Elsewhere, the video Cyanovan (Protocol) loosely documents Policarpo’s road trip with the artist-activist and researcher Paula Pin. Fragments of conversations filter through themes that range from gender and technology hacking to self-managed gynaecology and the anthropocentric, monetized, heteropatriarchal science that separates us from nature. Policarpo and Pin met through their shared interest in ergot, including for its impact on women’s health. Before being largely replaced by a synthetic version of the hormone oxytocin, ergot was used to induce labour and reduce postpartum bleeding. In addition, the fungus contains an alkaloid that can be used in the treatment of migraine and to synthesize LSD. Theories abound about ergot’s involvement in witchcraft scares, notably in Salem in the 17th century. In Cyanovan (Protocol), the team works on extracting this alkaloid in Pin’s mobile laboratory – the titular blue van – percolating a rich, burgundy-coloured substance while reflecting on the natural interconnections between species. ‘We have co-existed with bacteria and fungus since birth,’ muses Pin.

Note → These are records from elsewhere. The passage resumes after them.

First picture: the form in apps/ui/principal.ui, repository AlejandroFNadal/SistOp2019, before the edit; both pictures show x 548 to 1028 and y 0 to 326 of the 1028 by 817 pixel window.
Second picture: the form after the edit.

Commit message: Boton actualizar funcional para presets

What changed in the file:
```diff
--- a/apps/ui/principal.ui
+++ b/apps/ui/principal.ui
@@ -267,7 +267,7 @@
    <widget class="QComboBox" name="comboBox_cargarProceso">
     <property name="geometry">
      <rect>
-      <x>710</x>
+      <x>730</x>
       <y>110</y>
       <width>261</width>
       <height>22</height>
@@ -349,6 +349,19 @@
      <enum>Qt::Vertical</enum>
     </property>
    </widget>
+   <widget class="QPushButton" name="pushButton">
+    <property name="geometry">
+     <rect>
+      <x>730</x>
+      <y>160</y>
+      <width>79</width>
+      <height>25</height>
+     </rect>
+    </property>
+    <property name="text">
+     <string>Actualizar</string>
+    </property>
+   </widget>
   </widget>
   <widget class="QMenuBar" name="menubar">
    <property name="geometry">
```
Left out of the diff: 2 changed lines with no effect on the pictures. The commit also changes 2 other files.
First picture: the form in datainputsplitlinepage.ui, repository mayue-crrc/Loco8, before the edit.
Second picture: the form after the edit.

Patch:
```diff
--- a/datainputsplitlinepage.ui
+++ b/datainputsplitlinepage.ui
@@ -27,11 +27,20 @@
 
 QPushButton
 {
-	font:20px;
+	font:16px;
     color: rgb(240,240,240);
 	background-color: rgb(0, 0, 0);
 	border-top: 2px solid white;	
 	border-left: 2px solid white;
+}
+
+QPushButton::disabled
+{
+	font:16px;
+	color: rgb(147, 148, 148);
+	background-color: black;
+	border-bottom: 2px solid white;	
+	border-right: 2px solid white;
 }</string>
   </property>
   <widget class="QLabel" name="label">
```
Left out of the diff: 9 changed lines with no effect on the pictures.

Diana Policarpo, The Oracle, 2020, installation view, Galeria Municipal do Porto. Courtesy: the artist; photograph: Dinis Santos / Galeria Municipal do Porto

Infected Ear – a digital animation based on the ergot’s lifecycle, which echoes the growth of mycelia – leads to the show’s final work, The Oracle. Drawing on illustrations Policarpo foraged from digital archives, museums and botanists, this four-part, subtitled video revisits the stories associated with ergot – from its use in Ancient Greek initiation ceremonies honouring Demeter and Persephone to the visions of Hildegard of Bingen to its historical applications in midwifery – and explores the transformation of birthing practices by modern medicine, including the appalling surgical experiments conducted on women of colour.

While the details of Policarpo’s historical, artistic, and scientific investigations into the world of ergot are fascinating, there’s also the chance that the viewers might be lost to the sensory overload in the single gallery. Hinting at the fungus’s psychedelic properties and audio-visual synaesthesia, ‘Nets of Hyphae’ offers a multiplex physical experience of sounds, lights and esoteric knowledge while subtly defending the right to self-determination in healthcare.

A reopening date of Diana Policarpo: Nets of Hyphae’ at Galeria Municipal do Porto is yet to be announced. 

Main image: Diana Policarpo, Cyanovan (Protocol), 2020, installation view, Galeria Municipal do Porto. Courtesy: the artist; photograph: Dinis Santos / Galeria Municipal do Porto

Cristina Sanchez-Kozyreva is an art writer based in Hong Kong. She is co-founder and editor-in-chief of Pipeline magazine.